- WORK ORDER: Look for the string "HTMLInputElement" in the listing. Copy each line that has it.

- RECORDS PROVIDED:
..........

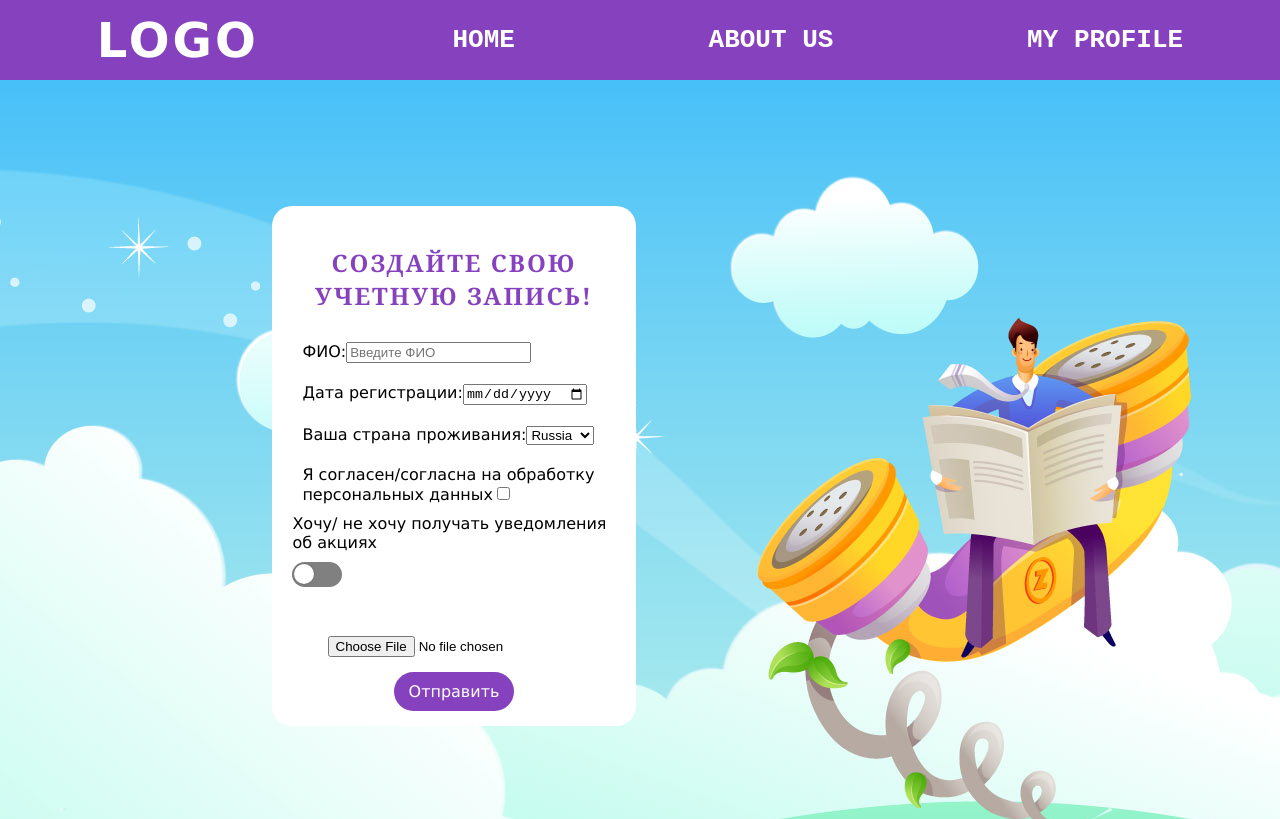
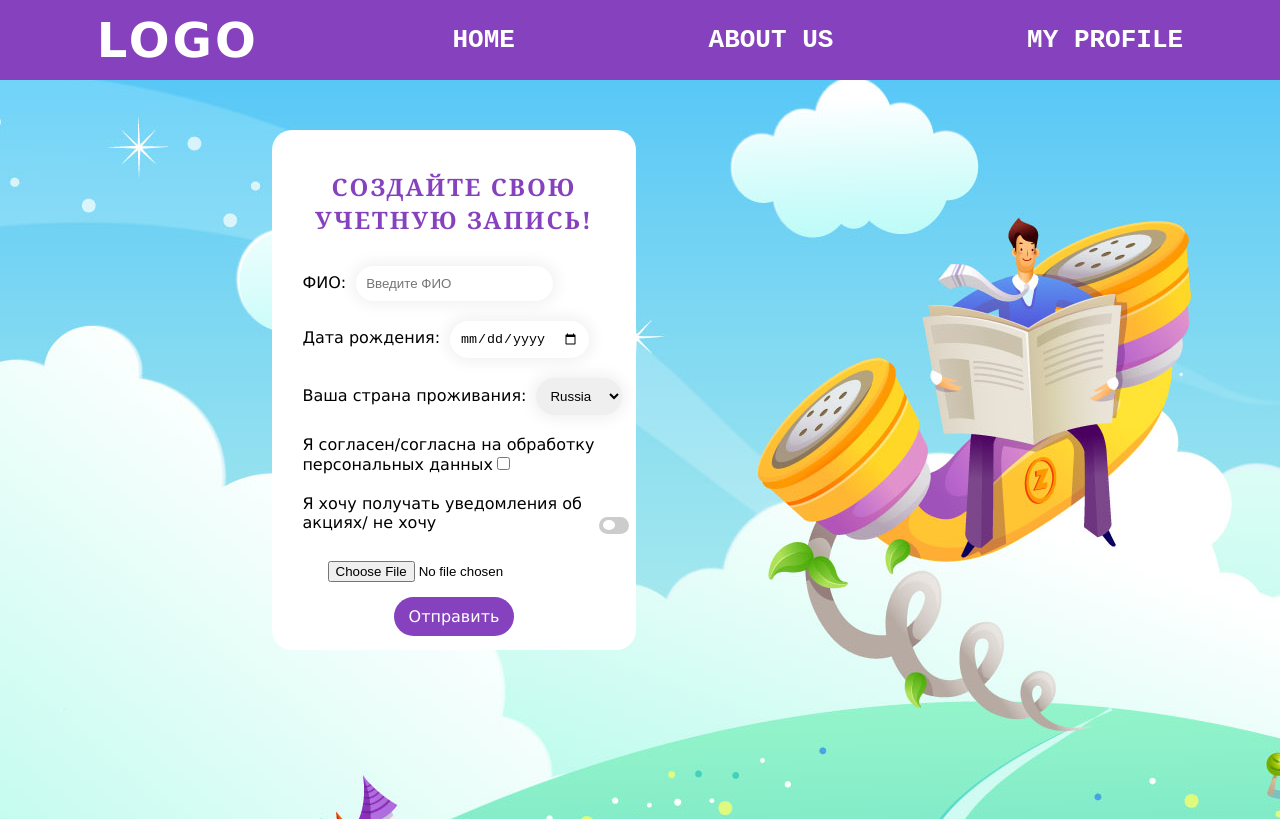
Before and after one commit to ShustovaElena/movie-react-app, a React (Create React App) app in the folder components/my-app/: page /profile in a window 1280 px wide. Built offline with nearby package versions, Linux system fonts and the light colour scheme.

Commit message:
feat: add validation on form

```diff
--- a/components/my-app/src/App.tsx
+++ b/components/my-app/src/App.tsx
@@ -7,6 +7,9 @@ import PageNotFound from './components/pageNotFound/page-not-found';
 import Profile from './components/profile/profile';
 
 class App extends React.Component {
+  constructor(props: object) {
+    super(props);
+  }
   render() {
     return (
       <div className="App">
--- /dev/null
+++ b/components/my-app/src/components/profile/date/date.jsx
@@ -0,0 +1,45 @@
+import * as React from 'react';
+
+export default class Date extends React.Component {
+  // inputDate: React.RefObject<HTMLInputElement>;
+
+  constructor(props) {
+    super(props);
+    const isValid = this.validate(props.value);
+    this.state = { value: props.value, valid: isValid };
+    this.onChange = this.onChange.bind(this);
+  }
+
+  validate(val) {
+    const currentYear = 2022;
+    console.log(val);
+    const valueYear = val.split('-')[0];
+
+    return currentYear - valueYear >= 18;
+  }
+
+  onChange(e) {
+    var val = e.target.value;
+    var isValid = this.validate(val);
+    this.setState({ value: val, valid: isValid });
+  }
+
+  render() {
+    const color = this.state.valid === true ? 'white' : 'rgba(255, 0, 0, 0.2)';
+    return (
+      <>
+        <label className="form-item">
+          Дата рождения:
+          <input
+            type="date"
+            value={this.state.value}
+            onChange={this.onChange}
+            style={{ backgroundColor: color }}
+          />
+        </label>
+        {this.state.valid ? '' : <span className="error">Вам еще нет 18 лет!</span>}
+        <br />
+      </>
+    );
+  }
+}
--- a/components/my-app/src/components/profile/date/date.tsx
+++ /dev/null
@@ -1,22 +0,0 @@
-import * as React from 'react';
-
-export default class Name extends React.Component {
-  inputDate: React.RefObject<HTMLInputElement>;
-
-  constructor(props: object) {
-    super(props);
-    this.inputDate = React.createRef();
-  }
-
-  render() {
-    return (
-      <>
-        <label className="form-item">
-          Дата регистрации:
-          <input type="date" ref={this.inputDate} />
-        </label>
-        <br />
-      </>
-    );
-  }
-}
--- /dev/null
+++ b/components/my-app/src/components/profile/name/name.jsx
@@ -0,0 +1,45 @@
+import * as React from 'react';
+
+export default class Name extends React.Component {
+  // inputName: React.RefObject<HTMLInputElement>;
+
+  constructor(props) {
+    super(props);
+    const isValid = this.validate(props.value);
+    this.state = { value: props.value, valid: isValid };
+    this.onChange = this.onChange.bind(this);
+  }
+
+  validate(val) {
+    if (val === '') {
+      return true;
+    }
+    return val.length > 6;
+  }
+
+  onChange(e) {
+    var val = e.target.value;
+    var isValid = this.validate(val);
+    this.setState({ value: val, valid: isValid });
+  }
+
+  render() {
+    const color = this.state.valid === true ? 'white' : 'rgba(255, 0, 0, 0.2)';
+    return (
+      <>
+        <label className="form-item label-name">
+          ФИО:
+          <input
+            type="text"
+            value={this.state.value}
+            onChange={this.onChange}
+            style={{ backgroundColor: color }}
+            placeholder="Введите ФИО"
+          />
+        </label>
+        {this.state.valid ? '' : <span className="error">Введите ФИО длиннее 6 символов</span>}
+        <br />
+      </>
+    );
+  }
+}
--- a/components/my-app/src/components/profile/name/name.tsx
+++ /dev/null
@@ -1,22 +0,0 @@
-import * as React from 'react';
-
-export default class Name extends React.Component {
-  inputName: React.RefObject<HTMLInputElement>;
-
-  constructor(props: object) {
-    super(props);
-    this.inputName = React.createRef();
-  }
-
-  render() {
-    return (
-      <>
-        <label className="form-item">
-          ФИО:
-          <input type="text" ref={this.inputName} placeholder="Введите ФИО" />
-        </label>
-        <br />
-      </>
-    );
-  }
-}
--- a/components/my-app/src/components/profile/profile.css
+++ b/components/my-app/src/components/profile/profile.css
@@ -1,9 +1,9 @@
 .profile {
     margin: 0;
-    padding: 126px 372px 73px 0px;
+    padding: 50px 372px 73px 0px;
     width: 100%;
     min-height: calc(100vh - 61px);
-    background: url('./../../../public/img/profile-bg.jpg');
+    background: url('./../../../public/img/profile-bg.jpg') 0 -100px;
     font-family: Verdana, Geneva, Tahoma, sans-serif;
 }
 
@@ -47,3 +47,24 @@
 .submit:hover {
     background-color: #4eb0ce;
 }
+
+input[type="text"],
+input[type="date"],
+select {
+    padding: 10px;
+    margin-left: 10px;
+    border: none;
+    border-radius: 20px;
+    box-shadow: 0 0 15px 4px rgba(8, 8, 8, 0.06);
+}
+
+input[type="text"]:focus,
+input[type="date"]:focus,
+select:focus {
+    background-color: #e5d6f1;
+}
+
+.error {
+    font-size: 0.5rem;
+    color: red;
+}
--- /dev/null
+++ b/components/my-app/src/components/profile/profile.jsx
@@ -0,0 +1,71 @@
+import * as React from 'react';
+import Name from './name/name';
+import Date from './date/date';
+import Select from './select/select';
+import Checkbox from './checkbox/checkbox';
+import Switcher from './switcher/switcher';
+import FileLoader from './fileLoader/file-loader';
+import './profile.css';
+
+// export interface IUserData {
+//   userName: string;
+//   date: string;
+//   country: string;
+//   personalDateAgree: boolean;
+//   stockDataAgree: boolean;
+//   img: string;
+// }
+
+// const userData: IUserData = {
+//   userName: null,
+//   date: null,
+//   country: null,
+//   personalDateAgree: true,
+//   stockDataAgree: true,
+//   img: null,
+// };
+
+export default class Profile extends React.Component {
+  constructor(props) {
+    super(props);
+    this.handleSubmit = this.handleSubmit.bind(this);
+    this.nameField = React.createRef();
+    this.ageField = React.createRef();
+    this.state = { isDisabled: true };
+  }
+
+  handleSubmit(e) {
+    e.preventDefault();
+    const name = this.nameField.current.state.value;
+    const age = this.ageField.current.state.value;
+    if (this.nameField.current.state.valid && this.ageField.current.state.valid) {
+      isDisabled = false;
+      alert('Имя: ' + name + age);
+    } else {
+      isDisabled = true;
+    }
+  }
+
+  render() {
+    return (
+      <div className="profile">
+        <form className="Form" onSubmit={this.handleSubmit}>
+          <h2 className="header-part">Создайте свою учетную запись!</h2>
+          <Name value="" ref={this.nameField} />
+          <Date value="" ref={this.ageField} />
+          <Select />
+          <Checkbox />
+          <Switcher />
+          <FileLoader />
+
+          <input
+            className="submit"
+            type="submit"
+            value="Отправить"
+            disabled={this.state.isDisabled ? 'disabled' : ''}
+          />
+        </form>
+      </div>
+    );
+  }
+}
--- a/components/my-app/src/components/profile/profile.tsx
+++ /dev/null
@@ -1,47 +0,0 @@
-import * as React from 'react';
-import Name from './name/name';
-import Date from './date/date';
-import Select from './select/select';
-import Checkbox from './checkbox/checkbox';
-import Switcher from './switcher/switcher';
-import FileLoader from './fileLoader/file-loader';
-import './profile.css';
-
-export default class Profile extends React.Component {
-  //   inputName: React.RefObject<HTMLInputElement>;
-  //   inputDate: React.RefObject<HTMLInputElement>;
-  //   select: React.RefObject<HTMLSelectElement>;
-  //   checkbox: React.RefObject<HTMLInputElement>;
-
-  constructor(props: object) {
-    super(props);
-    this.handleSubmit = this.handleSubmit.bind(this);
-    // this.inputName = React.createRef();
-    // this.inputDate = React.createRef();
-    // this.select = React.createRef();
-    // this.checkbox = React.createRef();
-  }
-
-  handleSubmit(event: React.FormEvent) {
-    // alert('Отправленное имя: ' + this.inputName.current?.value);
-    event.preventDefault();
-  }
-
-  render() {
-    return (
-      <div className="profile">
-        <form className="Form" onSubmit={this.handleSubmit}>
-          <h2 className="header-part">Создайте свою учетную запись!</h2>
-          <Name />
-          <Date />
-          <Select />
-          <Checkbox />
-          <Switcher />
-          <FileLoader />
-
-          <input className="submit" type="submit" value="Отправить" />
-        </form>
-      </div>
-    );
-  }
-}
--- a/components/my-app/src/components/profile/switcher/switcher.css
+++ b/components/my-app/src/components/profile/switcher/switcher.css
@@ -1,52 +1,66 @@
-.switcher {
-    display: flex;
-    flex-direction: column;
-    gap: 10px;
-
+.switch {
+    position: relative;
+    display: inline-block;
+    width: 30px;
+    height: 17px;
+    top: -25px;
+    left: 160px;
 }
 
-.react-switch-checkbox {
+.switch input {
+    opacity: 0;
+    width: 0;
     height: 0;
-    width: 0;
-    visibility: hidden;
 }
 
-.react-switch-label {
-    display: flex;
-    align-items: center;
-    justify-content: space-between;
+.slider {
+    position: absolute;
     cursor: pointer;
-    width: 50px;
-    height: 25px;
-    background: grey;
-    border-radius: 100px;
-    position: relative;
-    transition: background-color .2s;
+    top: 0;
+    left: 0;
+    right: 0;
+    bottom: 0;
+    background-color: #ccc;
+    -webkit-transition: .4s;
+    transition: .4s;
 }
 
-.react-switch-label .react-switch-button {
-    content: '';
+.slider:before {
     position: absolute;
-    top: 2px;
-    left: 2px;
-    width: 20px;
-    height: 20px;
-    border-radius: 25px;
-    transition: 0.2s;
-    background: #fff;
-    box-shadow: 0 0 2px 0 rgba(10, 10, 10, 0.29);
+    content: "";
+    height: 10px;
+    width: 12px;
+    left: 4px;
+    bottom: 4px;
+    background-color: white;
+    -webkit-transition: .4s;
+    transition: .4s;
 }
 
-.react-switch-checkbox:checked+.react-switch-label .react-switch-button {
-    left: calc(100% - 2px);
-    transform: translateX(-100%);
+input:checked+.slider {
+    background-color: #2196F3;
 }
 
-.react-switch-label:active .react-switch-button {
-    width: 30px;
-    background-color: #8642be;
+input:focus+.slider {
+    box-shadow: 0 0 1px #2196F3;
 }
 
-.switch-text {
-    text-align: left;
+input:checked+.slider:before {
+    -webkit-transform: translateX(26px);
+    -ms-transform: translateX(26px);
+    transform: translateX(26px);
 }
+
+.slider.round {
+    border-radius: 34px;
+}
+
+.slider.round:before {
+    border-radius: 50%;
+}
+
+.switcher-text {
+    display: flex;
+    justify-content: left;
+    flex-direction: column;
+}
--- a/components/my-app/src/components/profile/switcher/switcher.tsx
+++ b/components/my-app/src/components/profile/switcher/switcher.tsx
@@ -2,36 +2,23 @@ import React from 'react';
 import './switcher.css';
 
 class Switcher extends React.Component {
-  isOn: boolean;
-  inputSwitch: React.RefObject<HTMLInputElement>;
+  inputRadio: React.RefObject<HTMLInputElement>;
 
   constructor(props: object) {
     super(props);
-    this.isOn = false;
-    this.inputSwitch = React.createRef();
-  }
-
-  checkedTextInput() {
-    this.inputSwitch.current?.checked;
+    this.inputRadio = React.createRef();
   }
 
   render() {
     return (
       <>
-        <div className="switcher">
-          <span className="switch-text">Хочу/ не хочу получать уведомления об акциях</span>
-          <label className="react-switch-label" htmlFor={`react-switch-new`}>
-            <span className={`react-switch-button`} />
-          </label>
-          <input
-            checked={this.isOn}
-            className="react-switch-checkbox form-item"
-            id={`react-switch-new`}
-            ref={this.inputSwitch}
-            type="checkbox"
-            onChange={this.checkedTextInput}
-          />
-        </div>
+        <span className="form-item switcher-text">
+          Я хочу получать уведомления об акциях/ не хочу
+        </span>
+        <label className="switch">
+          <input type="checkbox" />
+          <span className="slider round"></span>
+        </label>
         <br />
       </>
     );
```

..........

- RESULT OF THIS EXERCISE:
+  // inputDate: React.RefObject<HTMLInputElement>;
-  inputDate: React.RefObject<HTMLInputElement>;
+  // inputName: React.RefObject<HTMLInputElement>;
-  inputName: React.RefObject<HTMLInputElement>;
-  //   inputName: React.RefObject<HTMLInputElement>;
-  //   inputDate: React.RefObject<HTMLInputElement>;
-  //   checkbox: React.RefObject<HTMLInputElement>;
-  inputSwitch: React.RefObject<HTMLInputElement>;
+  inputRadio: React.RefObject<HTMLInputElement>;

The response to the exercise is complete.